START Exercise inputs

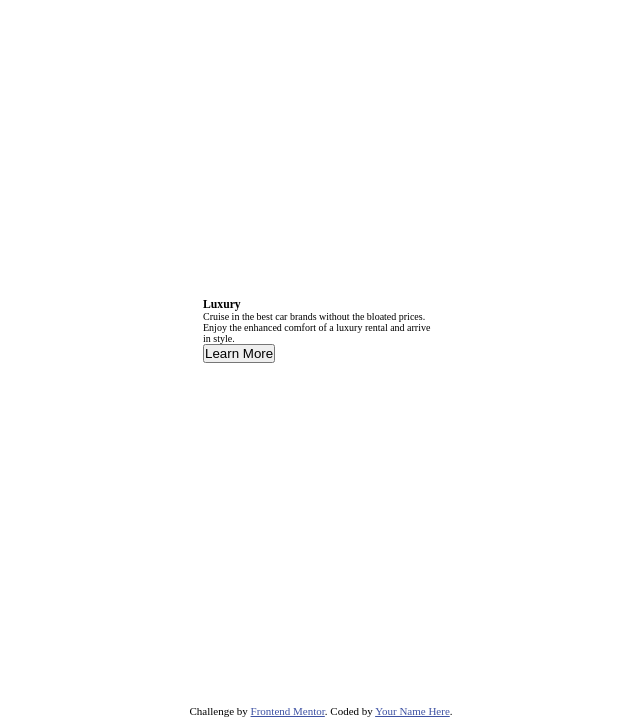
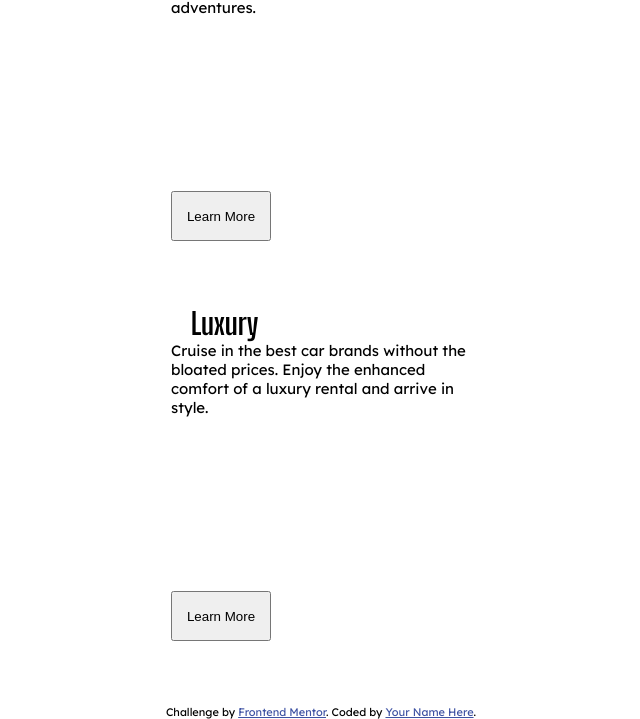
Before and after one commit to Kary01/challenge-3-column-preview-card, a plain HTML site: page index.html in a window 1280 px wide. Shown: the part 595-1314 px from the top of the page, without its empty margins (319-959 px from the left). Drawn offline with Linux system fonts and the light colour scheme.

Commit message:
add text styles

```diff
--- a/css/style.css
+++ b/css/style.css
@@ -36,6 +36,8 @@ html {
 body {
   width: 100%;
   height: auto;
+  font-size: var(--body-copy);
+  font-family: var(--font-family-copy);
 }
 
 .container {
@@ -56,7 +58,31 @@ body {
 }
 
 .container .section__main .section__main--card {
+  display: flex;
+  flex-direction: column;
   width: 100%;
   height: 100%;
-  padding: 32px;
 }
+
+.section__main--card .card--img {
+  width: 100%;
+  height: 50px;
+}
+
+.section__main--card .card--title {
+  width: 100%;
+  height: auto;
+  padding: 0 20px;
+  font-size: 3rem;
+  font-family: var(--font-family-title);
+}
+
+.section__main--card .card--copy {
+  width: 100%;
+  height: 250px;
+}
+
+.section__main--card .card--cta {
+  width: 100px;
+  height: 50px;
+}
--- a/index.html
+++ b/index.html
@@ -4,6 +4,9 @@
   <meta charset="UTF-8">
   <meta name="viewport" content="width=device-width, initial-scale=1.0">
   <link rel="icon" type="image/png" sizes="32x32" href="./images/favicon-32x32.png">
+  <link rel="preconnect" href="https://fonts.googleapis.com">
+  <link rel="preconnect" href="https://fonts.gstatic.com" crossorigin>
+  <link href="https://fonts.googleapis.com/css2?family=Big+Shoulders+Display:wght@700&family=Lexend+Deca&display=swap" rel="stylesheet">
   <link rel="stylesheet" href="./css/style.css">
   <title>Frontend Mentor | 3-column preview card component</title>
   <style>
```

END Exercise inputs

• [Action item]:
What lines of the material above include "html"? Copy each one.

• [Response]:
Before and after one commit to Kary01/challenge-3-column-preview-card, a plain HTML site: page index.html in a window 1280 px wide. Shown: the part 595-1314 px from the top of the page, without its empty margins (319-959 px from the left). Drawn offline with Linux system fonts and the light colour scheme.
@@ -36,6 +36,8 @@ html {
--- a/index.html
+++ b/index.html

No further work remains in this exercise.